There are two responses which need to be distinguished.
One says ‘This shouldn’t be news, but the reality is that it is, let’s talk about why’ and the other ‘This isn’t news, I wish people would talk about something else, Tom Daley’s sexuality is none of our business.’
The first attitude longs for an ideal and equal society where having to disclose one’s sexuality won’t any longer be necessary, because the ‘assumption’ will be that everyone is accepted. However, it is still necessary and that this necessity is one of social justice. Daley himself recognises that he shouldn’t have to do a video to explain to his fans that he’s dating a man, but the reality of society is that he does, and has, therefore we must ask why. And it’s quite simple really: if someone feels it is necessary, to disclose their sexuality, to escape the pressure, fear and distress of ‘being in the closet’ – then who are we to say ‘you don’t need to do that?’ And the media storm proves that society isn’t at a stage where it isn’t news. But is this surprising when many in religious organisations still believe that it’s sinful? There is a direct correlation here between society and the religious attitudes. The second reason is that there is till a stigma attached to not being heterosexual, and coming out challenges the ‘heterosexual dogma’ of society.
The second attitude affectively wants to brush questions of sexuality under the carpet, keep them private, and not admit that they are politically relevant. It’s a disavowal of the difficulties queer people face in everyday life by not having the privilege of being straight. Try walking down the street with someone of the same gender holding hands: see what type of response you get – try to put yourself in a queers shoes.
But if Daley’s video helps one young queer not feel like they must self-harm today, stops another planning their suicide because they’ve seen it’s ok to be queer, or helps a teenager apologise to their queer friend after abandoning them when they came out, isn’t it worthwhile? Isn’t the desire to end discrimination, oppression, violence worth a media storm that sometimes gets the focus wrong? Is this really replacing ‘more important issues’ going on in the world? I think that hate crime, mental health, suicide and discrimination are pretty important issues really.
This is a chance to be an ally!
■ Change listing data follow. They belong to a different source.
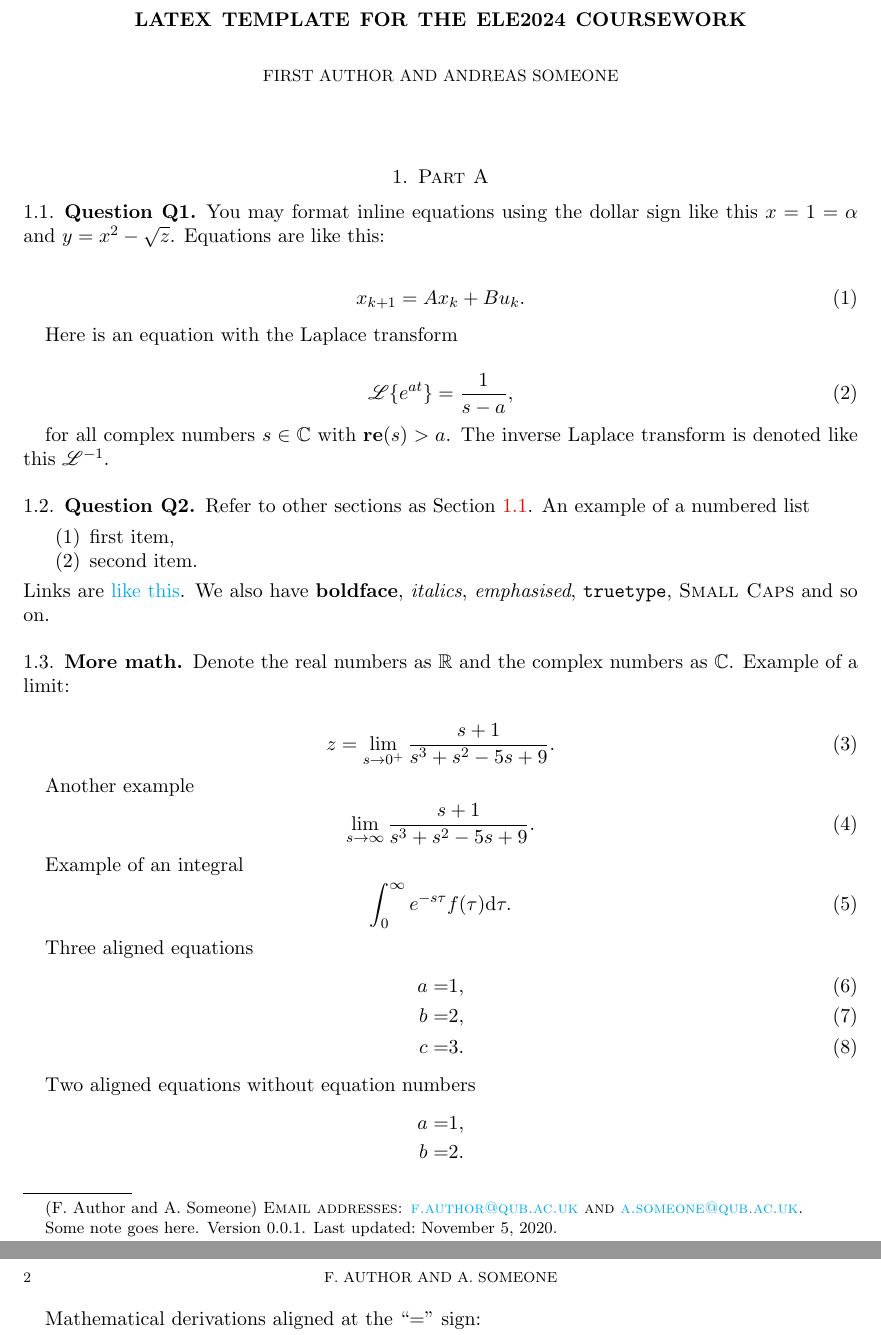
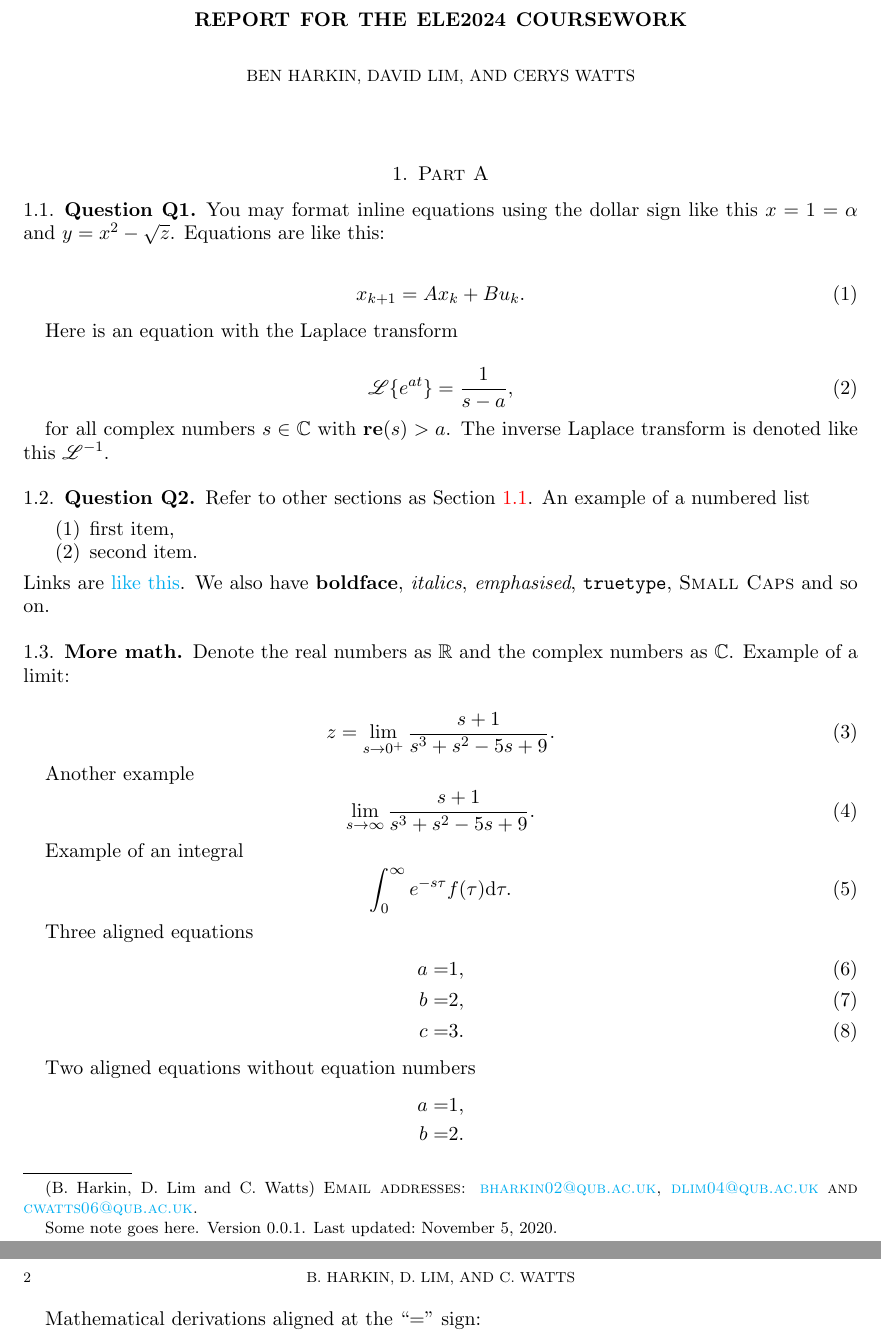
Before and after one commit to dlim04/ELE2024-Control-Coursework, a LaTeX paper (Report/main.tex): two parts of pages 1 and 2 of 3, joined at a grey line, cut so that both start at the same text. Compiled offline with pdfLaTeX.

Commit message:
Included author's names and email addresses

```diff
--- a/Report/main.tex
+++ b/Report/main.tex
@@ -77,10 +77,5 @@
 % Opening: Title and Author Names
 %          Modify this section
 % --------------------------------------------------------
-\title[ELE2024 Coursework]{LaTeX template for the ELE2024 coursework}
+\title[ELE2024 Coursework]{Report for the ELE2024 coursework}
 
-\author[F. Author]{First Author}
-\author[A. Someone]{Andreas Someone}
-\address[F. Author and A. Someone]{Email addresses: \href{mailto:f.author@qub.ac.uk}%
-{f.author@qub.ac.uk} and
-\href{mailto:a.someone.ac.uk}{a.someone@qub.ac.uk}.}
@@ -87,3 +85,4 @@
+\address[B. Harkin, D. Lim and C. Watts]{Email addresses: \href{mailto:bharkin02@qub.ac.uk} {bharkin02@qub.ac.uk}, \href{mailto:dlim04@qub.ac.uk}{dlim04@qub.ac.uk} and \href{mailto:cwatts06@qub.ac.uk}{cwatts06@qub.ac.uk}.}
 \thanks{Some note goes here.  Version 0.0.1. Last updated:~\today.}
 
 
```
Also changed, not shown: Report/main.tex (3 more changed lines).
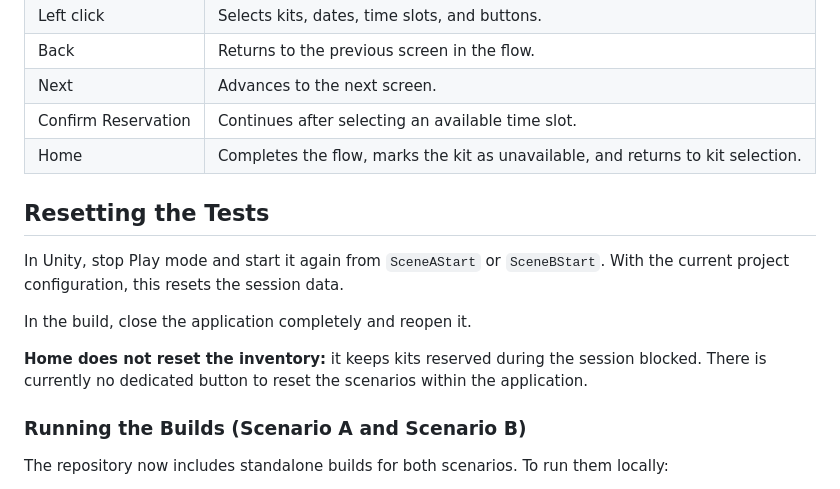
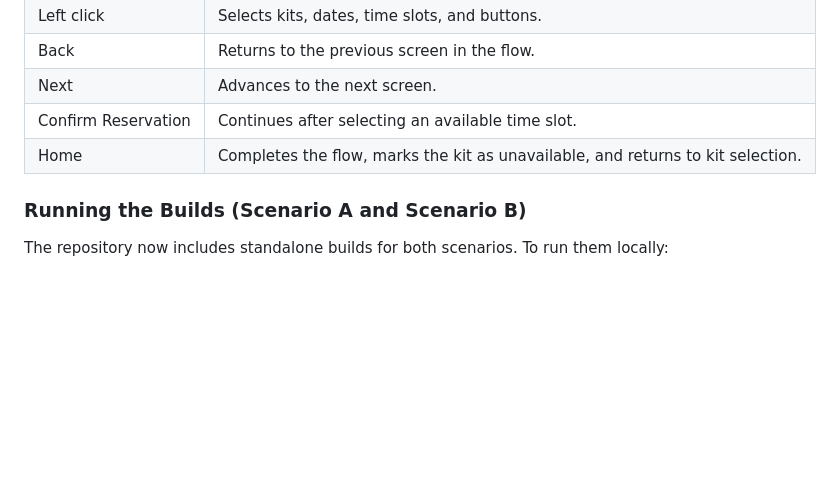
Before and after one commit to Meda2dAsada/meta_quest_kiosk, a Markdown page: README.md, the part around the change. Rendered like a GitHub page; blank space fills up the shorter version.

```diff
--- a/README.md
+++ b/README.md
@@ -75,14 +75,6 @@ After returning through Home, the reserved kit appears as unavailable and remain
 | Confirm Reservation | Continues after selecting an available time slot. |
 | Home | Completes the flow, marks the kit as unavailable, and returns to kit selection. |
 
-## Resetting the Tests
-
-In Unity, stop Play mode and start it again from `SceneAStart` or `SceneBStart`. With the current project configuration, this resets the session data.
-
-In the build, close the application completely and reopen it.
-
-**Home does not reset the inventory:** it keeps kits reserved during the session blocked. There is currently no dedicated button to reset the scenarios within the application.
-
 ### Running the Builds (Scenario A and Scenario B)
 
 The repository now includes standalone builds for both scenarios. To run them locally:
```
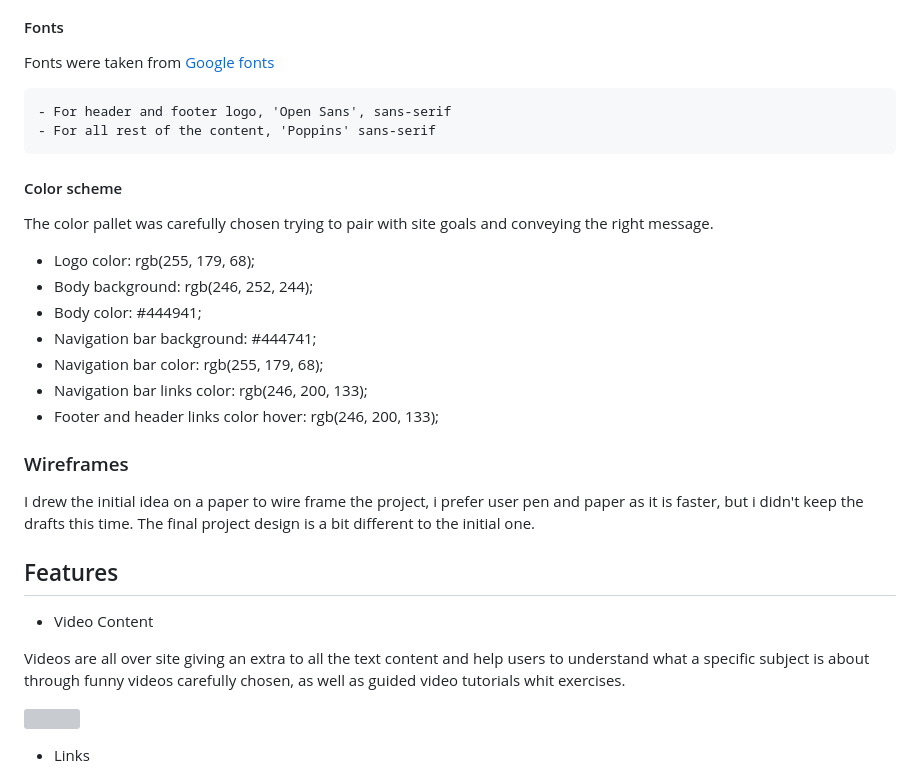
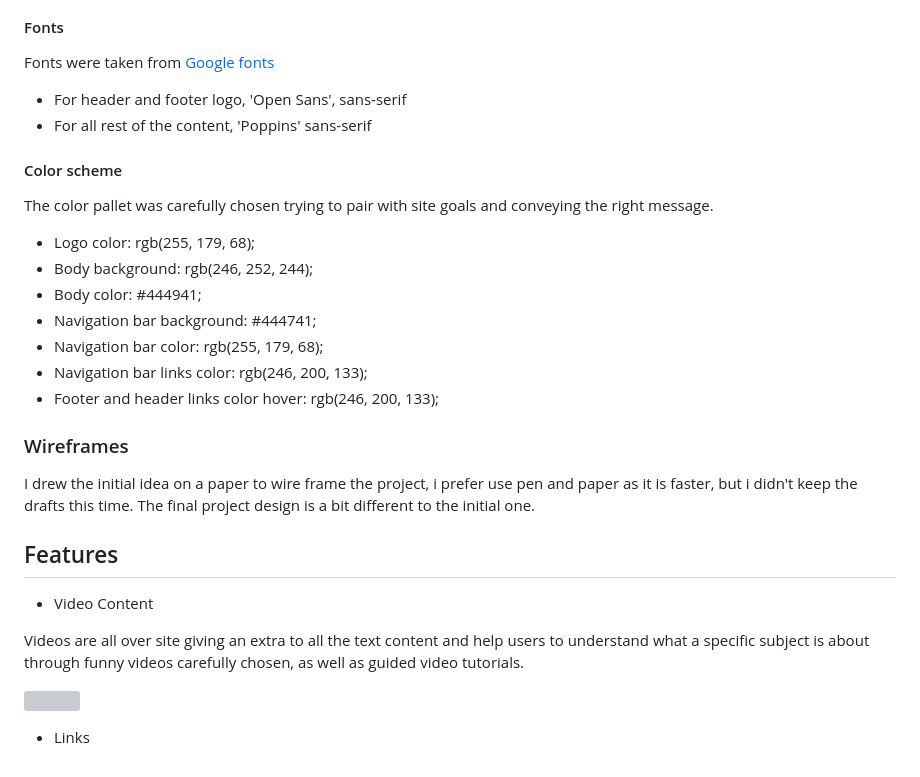
Before and after one commit to Code-Institute-Submissions/JavierBL89-Mindfulness-Portfolio-Project-Code-Institute_DecResub, a Markdown page: README.md, the part around the change printed below. GitHub-like rendering; grey boxes are pictures that could not be loaded.

```diff
--- a/README.md
+++ b/README.md
@@ -115,30 +115,30 @@ It is also perfect to anyone wanting to initiate on those topics or simply to fo
 
   Fonts were taken from [Google fonts](<https://fonts.google.com/>)
 
-    - For header and footer logo, 'Open Sans', sans-serif
-    - For all rest of the content, 'Poppins' sans-serif
+  - For header and footer logo, 'Open Sans', sans-serif
+  - For all rest of the content, 'Poppins' sans-serif
 
 #### Color scheme
 
 The color pallet was carefully chosen trying to pair with site goals and conveying the right message.
 
-  - Logo color: rgb(255, 179, 68);
-  - Body background: rgb(246, 252, 244);
-  - Body color: #444941;
+  - Logo color:  rgb(255, 179, 68);
+  - Body background:  rgb(246, 252, 244);
+  - Body color:  #444941;
   - Navigation bar background:  #444741;
-  - Navigation bar color: rgb(255, 179, 68);
-  - Navigation bar links color: rgb(246, 200, 133);
-  - Footer and header links color hover: rgb(246, 200, 133);
+  - Navigation bar color:  rgb(255, 179, 68);
+  - Navigation bar links color:  rgb(246, 200, 133);
+  - Footer and header links color hover:  rgb(246, 200, 133);
 
 ### Wireframes
 
-  I drew the initial idea on a paper to wire frame the project, i prefer user pen and paper as it is faster, but i didn't keep the drafts this time. The final project design is a bit different to the initial one.
+  I drew the initial idea on a paper to wire frame the project, i prefer use pen and paper as it is faster, but i didn't keep the drafts this time. The final project design is a bit different to the initial one.
 
 ## Features
 
 - Video Content
 
-Videos are all over site giving an extra to all the text content and help users to understand what a specific subject is about through funny videos carefully chosen, as well as guided video tutorials whit exercises.
+Videos are all over site giving an extra to all the text content and help users to understand what a specific subject is about through funny videos carefully chosen, as well as guided video tutorials.
 
  ![](assets/images\video.png)
 
```
Also changed, not shown: other parts of README.md (+61 -18 lines), assets/images/desktop.png, assets/images/mobile.png, assets/images/tablet.png.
Show your support, rather than thinking it’s irrelevant.
[And this isn’t even to mention the question of bisexuality that has been erased from the discussions of TOM DALEY IS GAY – but another day perhaps].
More reading for the interested…
Bisexual: a label with layers http://www.nytimes.com/2014/01/05/fashion/Tom-Daley-Bisexual-LGBT.html?_r=1&